(Extracted entries):
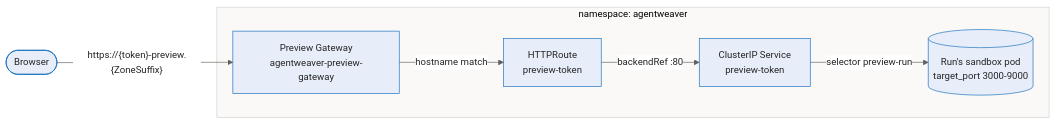
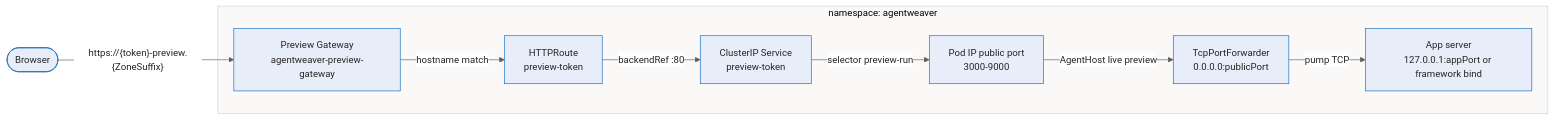
The first of 2 diagrams in docs/deep-dive/sandbox-browser-preview.md (sabbour/agentweaver), drawn with Mermaid before and after one commit. The commit also changed other lines of this file and 20 other files, not shown here.

````diff
--- a/docs/deep-dive/sandbox-browser-preview.md
+++ b/docs/deep-dive/sandbox-browser-preview.md
@@ -23,14 +23,18 @@
 ```mermaid
 %%{init: {'theme':'base','themeVariables':{'fontFamily':'Segoe UI, system-ui, -apple-system, sans-serif','fontSize':'15px','primaryColor':'#E8EEF9','primaryBorderColor':'#0F6CBD','primaryTextColor':'#242424','lineColor':'#605E5C','clusterBkg':'#FAF9F8','clusterBorder':'#D2D0CE','edgeLabelBackground':'#FFFFFF'}}}%%
 flowchart LR
     User([Browser]) -->|"https://{token}-preview.{ZoneSuffix}"| GW[Preview Gateway<br/>agentweaver-preview-gateway]
     GW -->|hostname match| Route[HTTPRoute<br/>preview-token]
     Route -->|backendRef :80| Svc[ClusterIP Service<br/>preview-token]
-    Svc -->|selector preview-run| Pod[(Run's sandbox pod<br/>target_port 3000-9000)]
+    Svc -->|selector preview-run| Pub[Pod IP public port<br/>3000-9000]
+    Pub -->|AgentHost live preview| Fwd[TcpPortForwarder<br/>0.0.0.0:publicPort]
+    Fwd -->|pump TCP| App[App server<br/>127.0.0.1:appPort or framework bind]
     subgraph cluster["namespace: agentweaver"]
         GW
         Route
         Svc
-        Pod
+        Pub
+        Fwd
+        App
     end
 ```
````
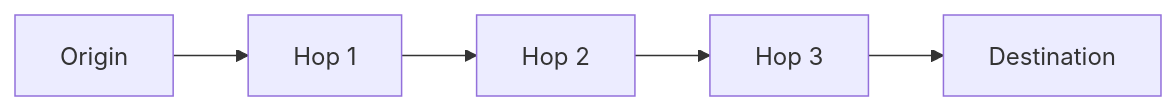
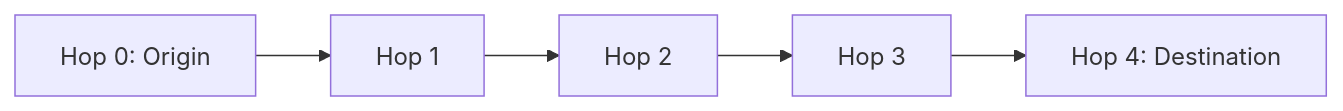
Before and after one commit to vibrant-btc/bitcoinprivacy-wiki: the diagram in docs/techniques/ricochet.md, drawn with Mermaid. The commit also changed other lines of this file and 4 other files, not shown here.

````diff
--- a/docs/techniques/ricochet.md
+++ b/docs/techniques/ricochet.md
@@ -15,7 +15,7 @@
 ``` mermaid
 graph LR
-    A[Origin] --> B[Hop 1]
+    A[Hop 0: Origin] --> B[Hop 1]
     B --> C[Hop 2]
     C --> D[Hop 3]
-    D --> E[Destination]
+    D --> E[Hop 4: Destination]
 ```
````
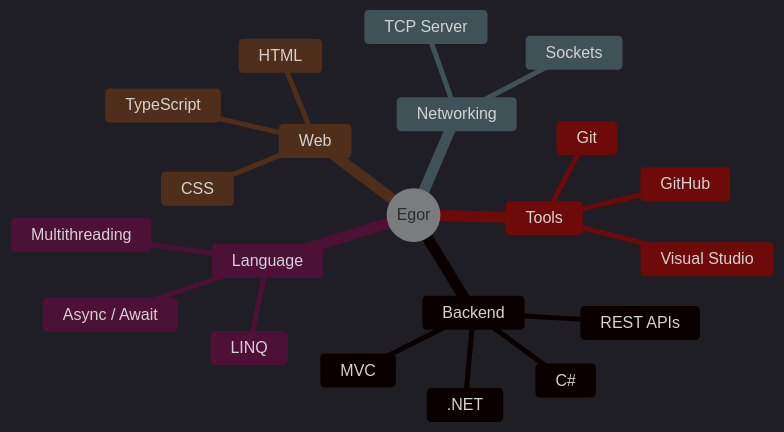
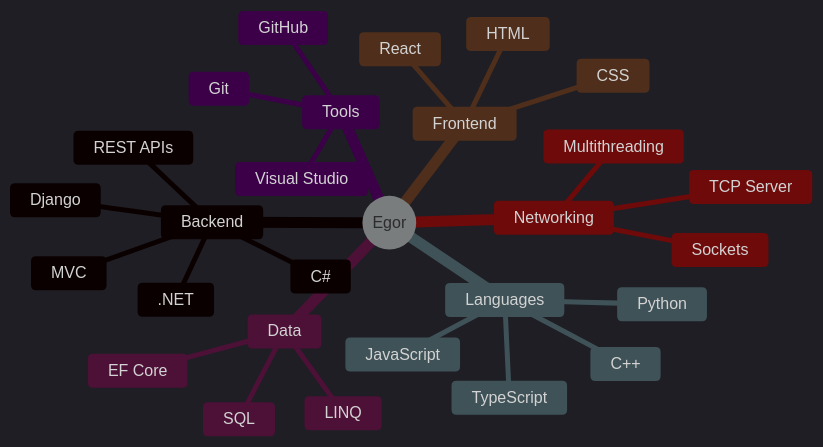
One commit to b1mq/b1mq changed the second of 2 diagrams in README.md. Above: the diagram before and after it, drawn with Mermaid. The commit also changed other lines of this file, not shown here.

````diff
--- a/README.md
+++ b/README.md
@@ -62,25 +69,32 @@
 ```mermaid
 %%{init: {'theme':'dark'}}%%
 mindmap
   root((Egor))
     Backend
       C#
       .NET
       REST APIs
       MVC
-    Language
+      Django
+    Data
+      SQL
+      EF Core
       LINQ
-      Async / Await
-      Multithreading
+    Languages
+      Python
+      C++
+      JavaScript
+      TypeScript
+    Frontend
+      React
+      HTML
+      CSS
     Networking
       TCP Server
       Sockets
-    Web
-      TypeScript
-      HTML
-      CSS
+      Multithreading
     Tools
       Git
       GitHub
       Visual Studio
 ```
````
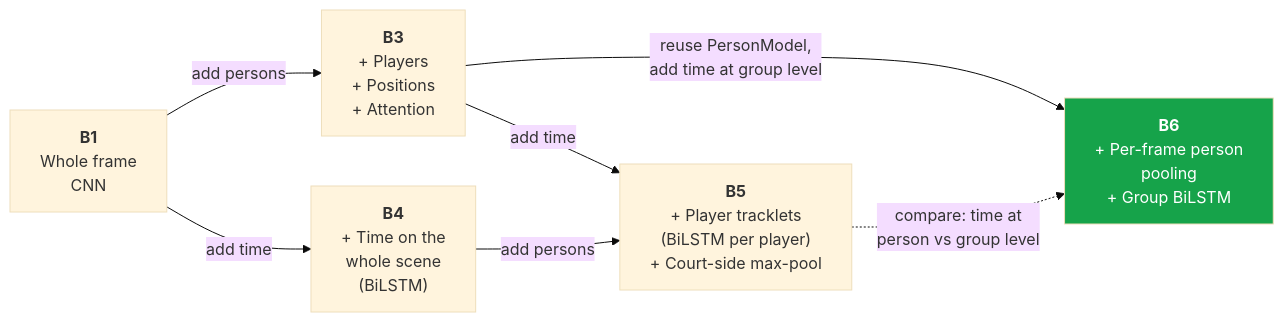
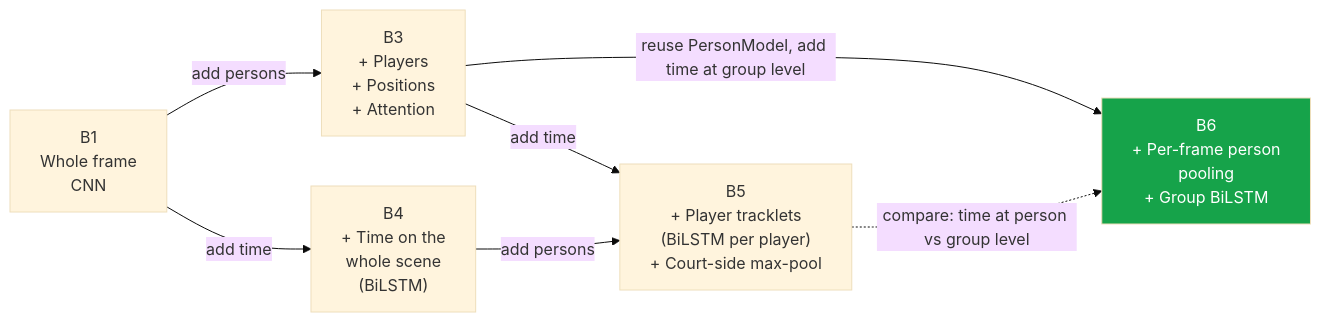
One commit to Abdo-Gamal/volleyball_project changed the first of 23 diagrams in README.md. Above: the diagram before and after it, drawn with Mermaid (base theme). The commit also changed other lines of this file, not shown here.

````diff
--- a/README.md
+++ b/README.md
@@ -45,15 +45,15 @@
 ```mermaid
 flowchart LR
-    B1["<b>B1</b><br/>Whole frame<br/>CNN"]
-    B3["<b>B3</b><br/>+ Players<br/>+ Positions<br/>+ Attention"]
-    B4["<b>B4</b><br/>+ Time on the<br/>whole scene<br/>(BiLSTM)"]
-    B5["<b>B5</b><br/>+ Player tracklets<br/>(BiLSTM per player)<br/>+ Court-side max-pool"]
-    B6["<b>B6</b><br/>+ Per-frame person<br/>pooling<br/>+ Group BiLSTM"]
+    B1["B1<br/>Whole frame<br/>CNN"]
+    B3["B3<br/>+ Players<br/>+ Positions<br/>+ Attention"]
+    B4["B4<br/>+ Time on the<br/>whole scene<br/>(BiLSTM)"]
+    B5["B5<br/>+ Player tracklets<br/>(BiLSTM per player)<br/>+ Court-side max-pool"]
+    B6["B6<br/>+ Per-frame person<br/>pooling<br/>+ Group BiLSTM"]
     B1 -->|add persons| B3
     B1 -->|add time| B4
     B3 -->|add time| B5
     B4 -->|add persons| B5
-    B3 -->|reuse PersonModel,<br/>add time at group level| B6
-    B5 -.->|compare: time at<br/>person vs group level| B6
+    B3 -->|"reuse PersonModel, add time at group level"| B6
+    B5 -.->|"compare: time at person vs group level"| B6
     style B6 fill:#16a34a,color:#fff
 ```
````
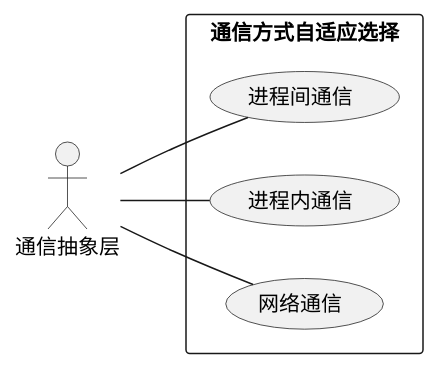
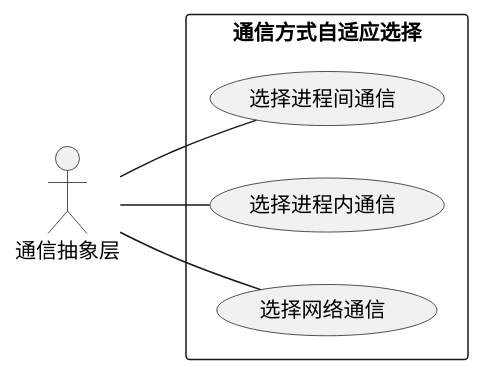
Before and after one commit to woshigerunze/new_paper: the diagram in uml/adaptive_communication_yongli.wsd, drawn with PlantUML. The commit also changed 8 other files, not shown here.

```diff
--- a/uml/adaptive_communication_yongli.wsd
+++ b/uml/adaptive_communication_yongli.wsd
@@ -1,11 +1,11 @@
 @startuml
 left to right direction
 skinparam packageStyle rectangle
 actor 通信抽象层
 rectangle 通信方式自适应选择 {
-通信抽象层 -- (进程间通信)
-通信抽象层 -- (进程内通信)
-通信抽象层 -- (网络通信)
+通信抽象层 -- (选择进程间通信)
+通信抽象层 -- (选择进程内通信)
+通信抽象层 -- (选择网络通信)
 }
 
 @enduml
```
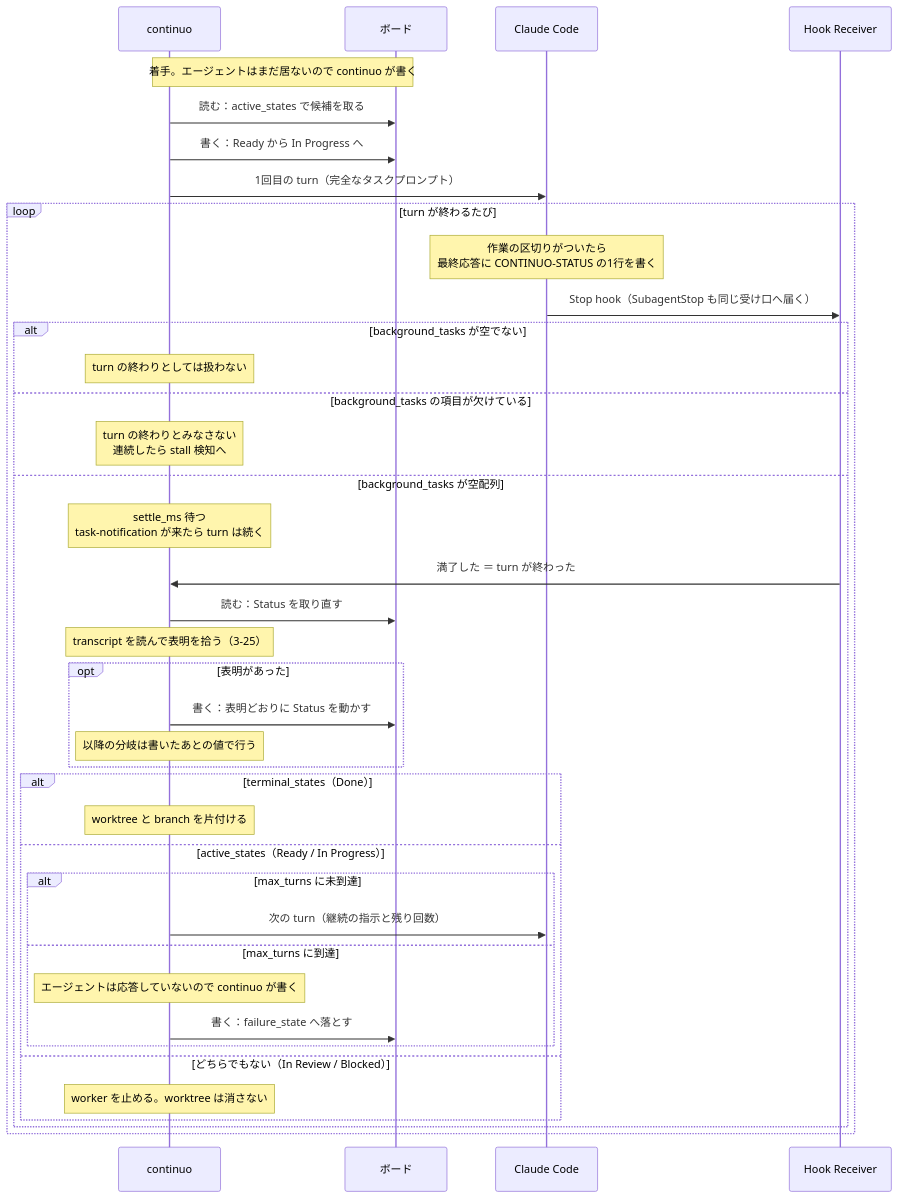
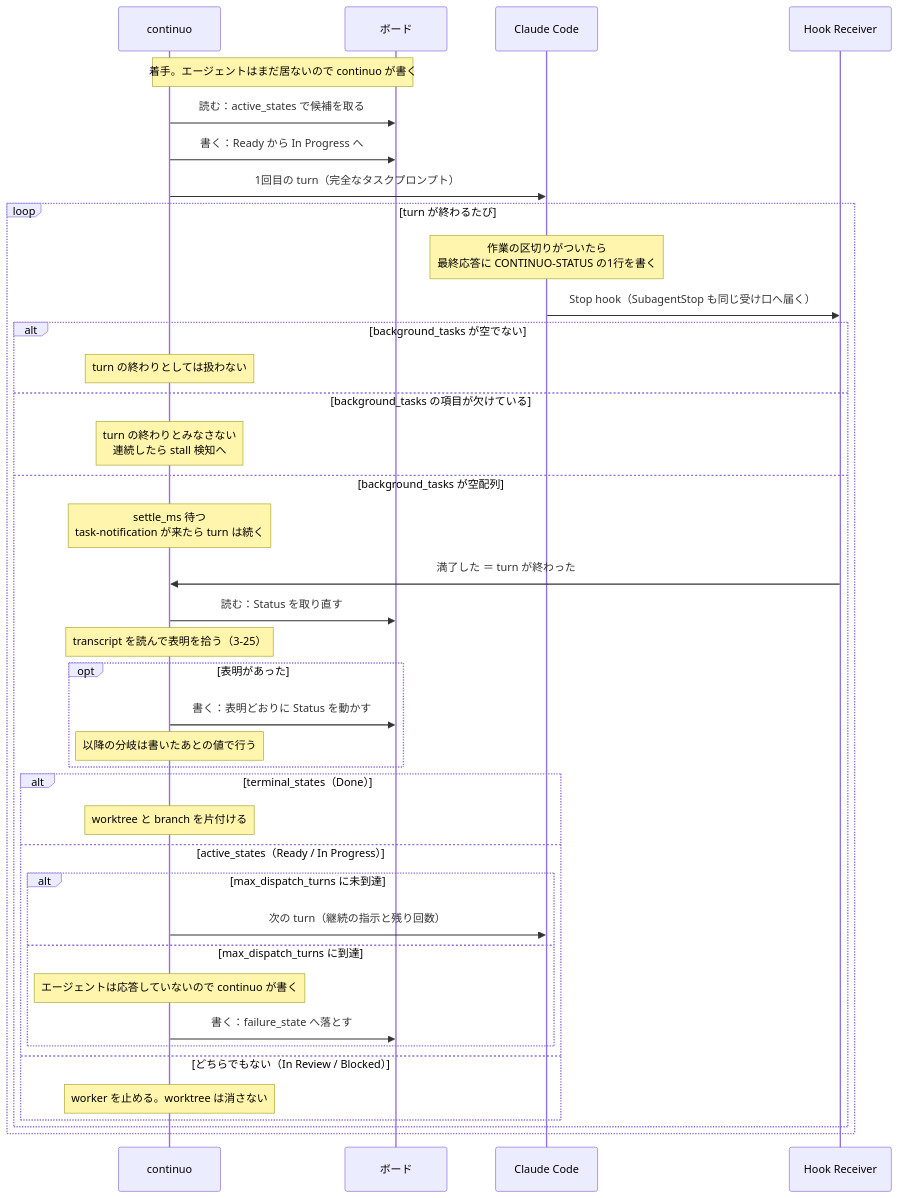
The third of 6 diagrams in docs/plans/continuo_design.md (maimuzo/continuo), drawn with Mermaid before and after one commit. The commit also changed other lines of this file and 41 other files, not shown here.

````diff
--- a/docs/plans/continuo_design.md
+++ b/docs/plans/continuo_design.md
@@ -1097,43 +1099,43 @@
 ```mermaid
 sequenceDiagram
     participant ORC as continuo
     participant BOARD as ボード
     participant CC as Claude Code
     participant HKR as Hook Receiver
 
     Note over ORC,BOARD: 着手。エージェントはまだ居ないので continuo が書く
     ORC->>BOARD: 読む：active_states で候補を取る
     ORC->>BOARD: 書く：Ready から In Progress へ
     ORC->>CC: 1回目の turn（完全なタスクプロンプト）
 
     loop turn が終わるたび
         Note over CC: 作業の区切りがついたら<br/>最終応答に CONTINUO-STATUS の1行を書く
         CC->>HKR: Stop hook（SubagentStop も同じ受け口へ届く）
         alt background_tasks が空でない
             Note over ORC: turn の終わりとしては扱わない
         else background_tasks の項目が欠けている
             Note over ORC: turn の終わりとみなさない<br/>連続したら stall 検知へ
         else background_tasks が空配列
             Note over ORC: settle_ms 待つ<br/>task-notification が来たら turn は続く
             HKR->>ORC: 満了した ＝ turn が終わった
             ORC->>BOARD: 読む：Status を取り直す
             Note over ORC: transcript を読んで表明を拾う（3-25）
             opt 表明があった
                 ORC->>BOARD: 書く：表明どおりに Status を動かす
                 Note over ORC: 以降の分岐は書いたあとの値で行う
             end
             alt terminal_states（Done）
                 Note over ORC: worktree と branch を片付ける
             else active_states（Ready / In Progress）
-                alt max_turns に未到達
+                alt max_dispatch_turns に未到達
                     ORC->>CC: 次の turn（継続の指示と残り回数）
-                else max_turns に到達
+                else max_dispatch_turns に到達
                     Note over ORC: エージェントは応答していないので continuo が書く
                     ORC->>BOARD: 書く：failure_state へ落とす
                 end
             else どちらでもない（In Review / Blocked）
                 Note over ORC: worker を止める。worktree は消さない
             end
         end
     end
 ```
````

(Activity):
Lines above that contain the string "docs" make up the answer.

(Task output):
The first of 2 diagrams in docs/deep-dive/sandbox-browser-preview.md (sabbour/agentweaver), drawn with Mermaid before and after one commit. The commit also changed other lines of this file and 20 other files, not shown here.
--- a/docs/deep-dive/sandbox-browser-preview.md
+++ b/docs/deep-dive/sandbox-browser-preview.md
Before and after one commit to vibrant-btc/bitcoinprivacy-wiki: the diagram in docs/techniques/ricochet.md, drawn with Mermaid. The commit also changed other lines of this file and 4 other files, not shown here.
--- a/docs/techniques/ricochet.md
+++ b/docs/techniques/ricochet.md
The third of 6 diagrams in docs/plans/continuo_design.md (maimuzo/continuo), drawn with Mermaid before and after one commit. The commit also changed other lines of this file and 41 other files, not shown here.
--- a/docs/plans/continuo_design.md
+++ b/docs/plans/continuo_design.md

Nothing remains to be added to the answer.